Pakistan has largely relied on donated or imported Chinese vaccines, which had been offered only to health workers and elderly people. But they have not responded in overwhelming numbers to the vaccination campaign, prompting officials to offer the vaccines to a younger cohort.

Pakistan hopes to receive 15 million COVID-19 vaccine doses through the UN-backed COVAX program by next month.


A man sits down during a protest in the central Puerta del Sol to protect the national health service during and after the pandemic, in Madrid, Spain, Saturday, April 17, 2021. Spanish Prime Minister Pedro Sanchez says he is "very hopeful" that Spain can come up with its own COVID-19 vaccine by the end of the year. (AP PhotoPaul White)

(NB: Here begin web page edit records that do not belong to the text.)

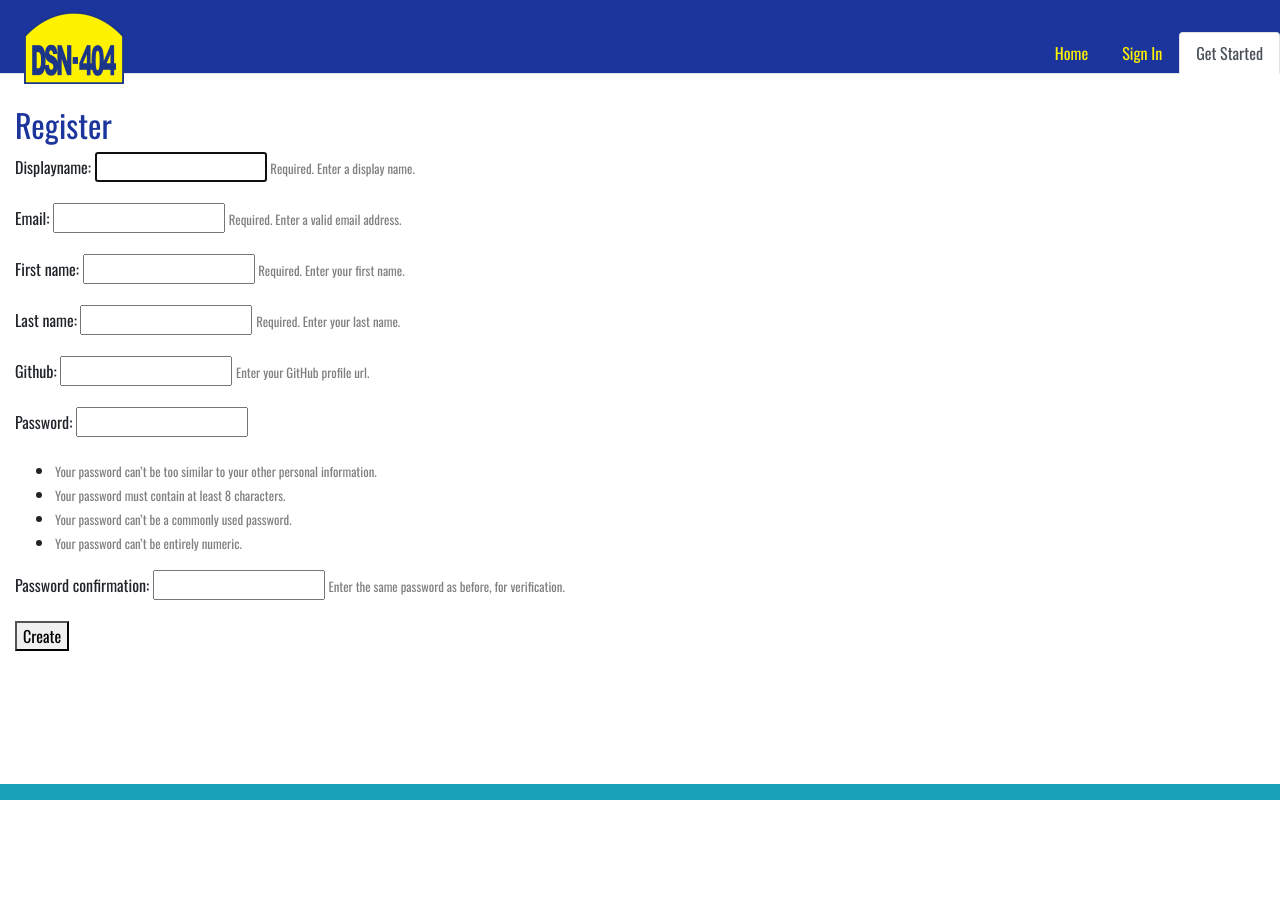
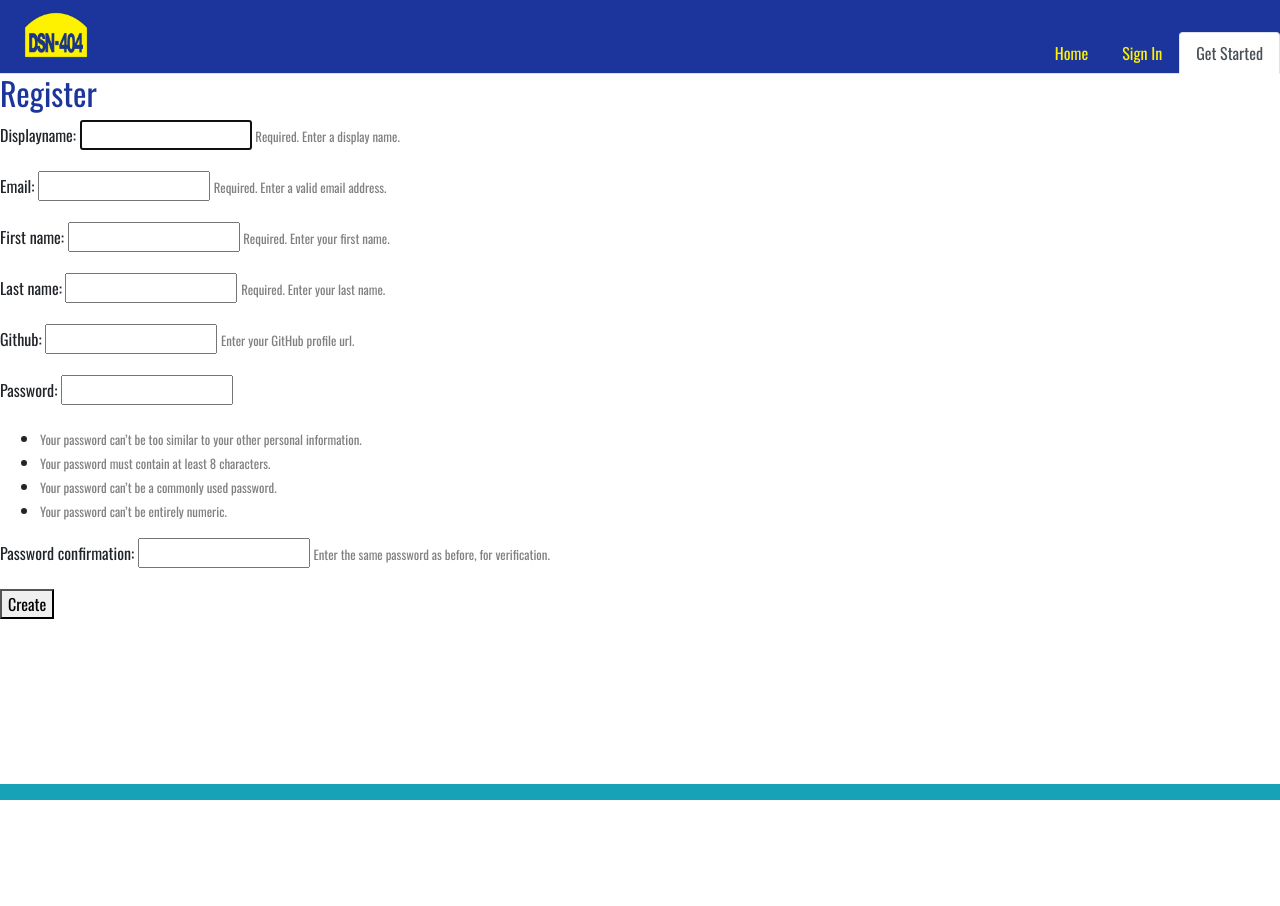
Before and after one commit to CMPUT404-Group-Project/Distributed-Social-Networking, a Django app: page /author/register/ in a window 1280 px wide. After the commit the page ends 800 px from the top, so only its background shows below. Run offline with Django 3.2, Linux system fonts and the light colour scheme; some libraries are stand-ins or nearby versions.

Commit message:
change base.html main container to container-full

```diff
--- a/distributedsocialnetwork/templates/base.html
+++ b/distributedsocialnetwork/templates/base.html
@@ -21,9 +21,8 @@
 </head>
 
 <body>
-	<header class="bg-light" style="margin-bottom: 2em;">
-		<img width="100px" height="72px" src="{% static "distributedsocialnetwork/DSN-404.png" %}" alt="DSN logo"
-			style="position:fixed; margin: 0.75em 1.5em 1em 1.5em;">
+	<header class="bg-light header">
+		<img class="logo" width="64px" src="{% static "distributedsocialnetwork/DSN-404.png" %}" alt="DSN logo">
 		<ul class="nav nav-tabs justify-content-end">
 			<!-- Use template inheritance to customize navigation, https://stackoverflow.com/a/341748 -->
 			<li class="nav-item">
@@ -46,7 +45,7 @@
 			{% endif %}
 		</ul>
 	</header>
-	<main class="container pb-5">
+	<main class="container-full p-0 no-gutters">
 		{% block content %} {% endblock content %}
 	</main>
 	<footer class="navbar fixed-bottom bg-info">
```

— The worldwide death toll from COVID-19 has passed a staggering 3 million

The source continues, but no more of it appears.